I attended a threshing bee festival in the small community of Granite this summer. As a child I remembered going to one or two with my parents in the 1960’s. It brought back memories of looking at what I thought then was old equipment, which today is even older.

Visitors fill a grandstand to watch a tractor parade of various makes, models and vintages at the 34th annual Threshing Bee in Granite, Iowa July 21, 2018. (photo by Jerry L Mennenga©)

 

A variety of older and antique tractors were on display at the 34th annual Threshing Bee in Granite, Iowa July 21, 2018. (photo by Jerry L Mennenga©)

The event was kind of an ode to tractors with various makes and models on display as well as participating in a parade. But the people attending enjoyed it, much like people attending a stock car race o other event.

Visitors mill about and visit small museum like homes plus lunch stands at the 34th annual Threshing Bee in Granite, Iowa July 21, 2018. (photo by Jerry L Mennenga©)

 

Visitors enjoy the tractor parade that mostly featured antique and older working tractors at the 34th annual Threshing Bee in Granite, Iowa July 21, 2018. (photo by Jerry L Mennenga©)

I am certain the event brought memories to some older farmers attending who actually used these tractors and other implements in their own farming when they were younger and farms were then smaller and more diverse. In the 1960’s and ’70’s farms were generally 200-300 acres and the farmers also either raised beef cattle or milked dairy, had pigs and chickens and also varied their crops between corn, soybeans, oats and alfalfa plus some grazing acres for their livestock, Today farms are really nothing more than large tracts of land which either produces corn or soybeans.
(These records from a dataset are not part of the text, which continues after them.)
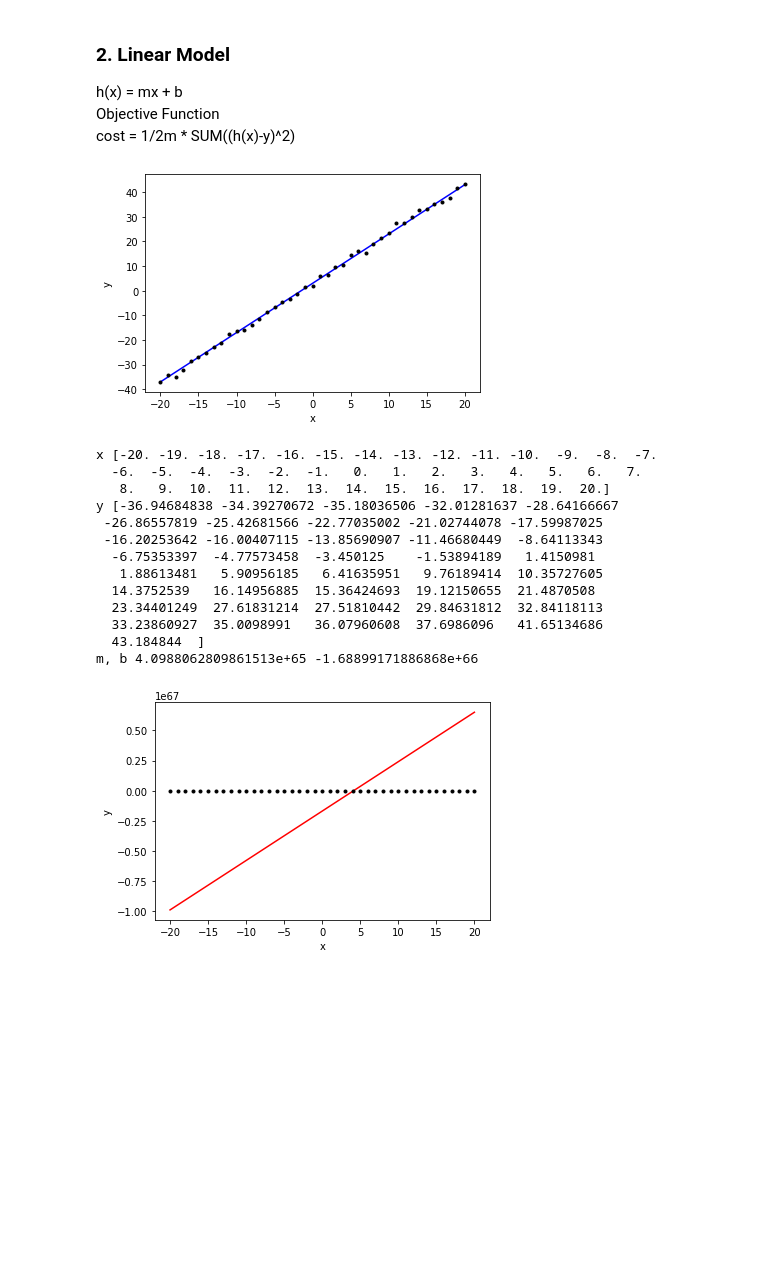
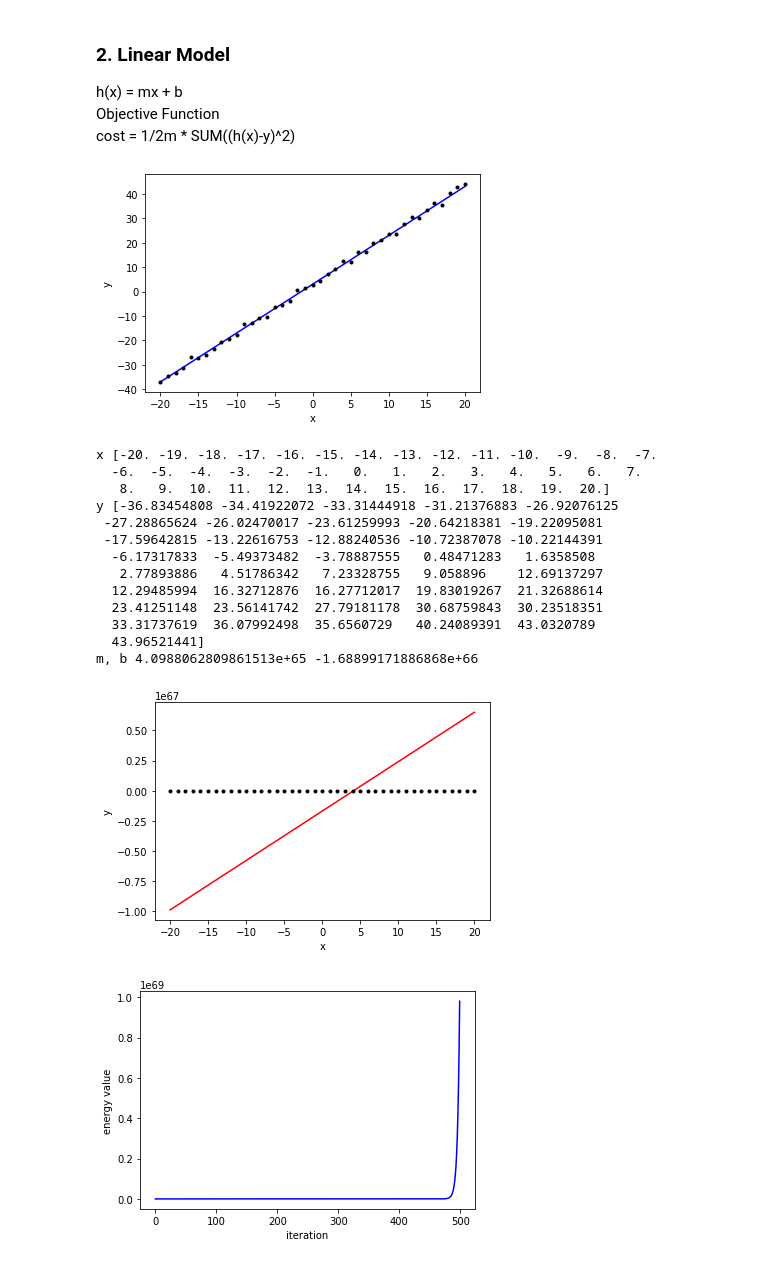
Before and after one commit to BupyeongHealer/class-MachineLearning, a Jupyter notebook: assignment02.ipynb, the cells around one changed output. Saved outputs shown, nothing was run; the diff lists cells and outputs as text; code cells hidden in the pictures; blank space fills up the shorter version.

Commit message:
Plotting the energy values
using deque

```diff
--- a/assignment02.ipynb
+++ b/assignment02.ipynb
@@ -82,47 +83,64 @@ def main():
   print("x", x)
   print("y", y)
 
-  m = 100.0
-  b = 50.0   ##initialization
+  m = 100
+  b = 50   ##initialization
+  costs = deque()
+  bs = deque()
+  ms = deque()
+  iters = deque()
 
   for iter in range(0, 500):
     value_Object = ObjectiveFunction(m, b)
     b, m = gradientDescent(m, b)
     #print("cost", value_Object)
     #print("절편b",b)
     #print("기울기m",m)
+    iters.append(iter)
+    costs.append(value_Object)
+    bs.append(b)
+    ms.append(m)
 
+  #print("iters, costs, ms, bs",iters, costs, ms, bs)
   print("m, b",m,b)
 
   fig = plt.figure()
 
   graph3 = plt.plot(x, m * x + b, 'r')
   plt.xlabel('x')
   plt.ylabel('linear regression')
 
   graph4 = plt.plot(x, y, '.k')
   plt.xlabel('x')
   plt.ylabel('y')
   plt.show()
 
+  plt.plot(iters, costs, 'b')
+  plt.xlabel('iteration')
+  plt.ylabel('energy value')
+  plt.show()
+
+
+
     #if value_Object == float('inf'):
     #  value_Object = 99999
 
 if __name__ == "__main__":
   main()
 # %% [output]
-[figure, old version]
+[figure, new version]
 x [-20. -19. -18. -17. -16. -15. -14. -13. -12. -11. -10.  -9.  -8.  -7.
   -6.  -5.  -4.  -3.  -2.  -1.   0.   1.   2.   3.   4.   5.   6.   7.
    8.   9.  10.  11.  12.  13.  14.  15.  16.  17.  18.  19.  20.]
-y [-36.94684838 -34.39270672 -35.18036506 -32.01281637 -28.64166667
- -26.86557819 -25.42681566 -22.77035002 -21.02744078 -17.59987025
- -16.20253642 -16.00407115 -13.85690907 -11.46680449  -8.64113343
-  -6.75353397  -4.77573458  -3.450125    -1.53894189   1.4150981
-   1.88613481   5.90956185   6.41635951   9.76189414  10.35727605
-  14.3752539   16.14956885  15.36424693  19.12150655  21.4870508
-  23.34401249  27.61831214  27.51810442  29.84631812  32.84118113
-  33.23860927  35.0098991   36.07960608  37.6986096   41.65134686
-  43.184844  ]
+y [-36.83454808 -34.41922072 -33.31444918 -31.21376883 -26.92076125
+ -27.28865624 -26.02470017 -23.61259993 -20.64218381 -19.22095081
+ -17.59642815 -13.22616753 -12.88240536 -10.72387078 -10.22144391
+  -6.17317833  -5.49373482  -3.78887555   0.48471283   1.6358508
+   2.77893886   4.51786342   7.23328755   9.058896    12.69137297
+  12.29485994  16.32712876  16.27712017  19.83019267  21.32688614
+  23.41251148  23.56141742  27.79181178  30.68759843  30.23518351
+  33.31737619  36.07992498  35.6560729   40.24089391  43.0320789
+  43.96521441]
 m, b 4.0988062809861513e+65 -1.68899171886868e+66
 [figure]
+[figure, added]
```
Also changed, not shown: parts of 1 cell of this notebook.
That is a topic that could be discussed for years.

But I like the nostalgia of the event and was glad in seeing people enjoy this historical look back at an earlier era when times were tougher and more physical, but in which people derived a lot of self satisfaction.

Jerry Mennenga

Sioux City, Iowa

Visitors checked out a variety of antique and older working tractors at the 34th annual Threshing Bee in Granite, Iowa July 21, 2018. (photo by Jerry L Mennenga©)

 

Visitors enjoy seeing a variety of older working and antique tractors at the 34th annual Threshing Bee in Granite, Iowa July 21, 2018. (photo by Jerry L Mennenga©)

 

Gene Anderson of Harrisburg, SD sits in his refurbished Model A at the 34th annual Threshing Bee in Granite, Iowa July 21, 2018. (photo by Jerry L Mennenga©)

 

Looking for the latest about the 34th annual Threshing Bee in Granite, Iowa July 21, 2018. (photo by Jerry L Mennenga©)

 

A tractor parade of various models and age was the highlight of the 34th annual Threshing Bee in Granite, Iowa July 21, 2018. (photo by Jerry L Mennenga©)

 

Visitors enjoy the shade as they watch a tractor parade of various makes, models and vintages at the 34th annual Threshing Bee in Granite, Iowa July 21, 2018. (photo by Jerry L Mennenga©)

 

Entire families show off their antique tractors during a parade at the 34th annual Threshing Bee in Granite, Iowa July 21, 2018. (photo by Jerry L Mennenga©)

Exploring Small Towns in Siouxland, Ashton

13 Aug

Downtown on a main street running through Ashton, Iowa Saturday, Aug.4, 2018. (photo by Jerry L Mennenga©)

I like nothing better than exploring the small towns that dot the landscape in Siouxland, a topic I have touched on many times. Some of these are still thriving while others not so much. The glory days behind them as they shift into another embrace of themselves as time passes.

The small community of Ashton recently had its summer fair which I will follow up with a post about that. Another community whose downtown is anchored by a grain elevator, once of the dominant businesses seen as you drive into the downtown area. And the agricultural touch is seen with a wagon parked off the street downtown as well.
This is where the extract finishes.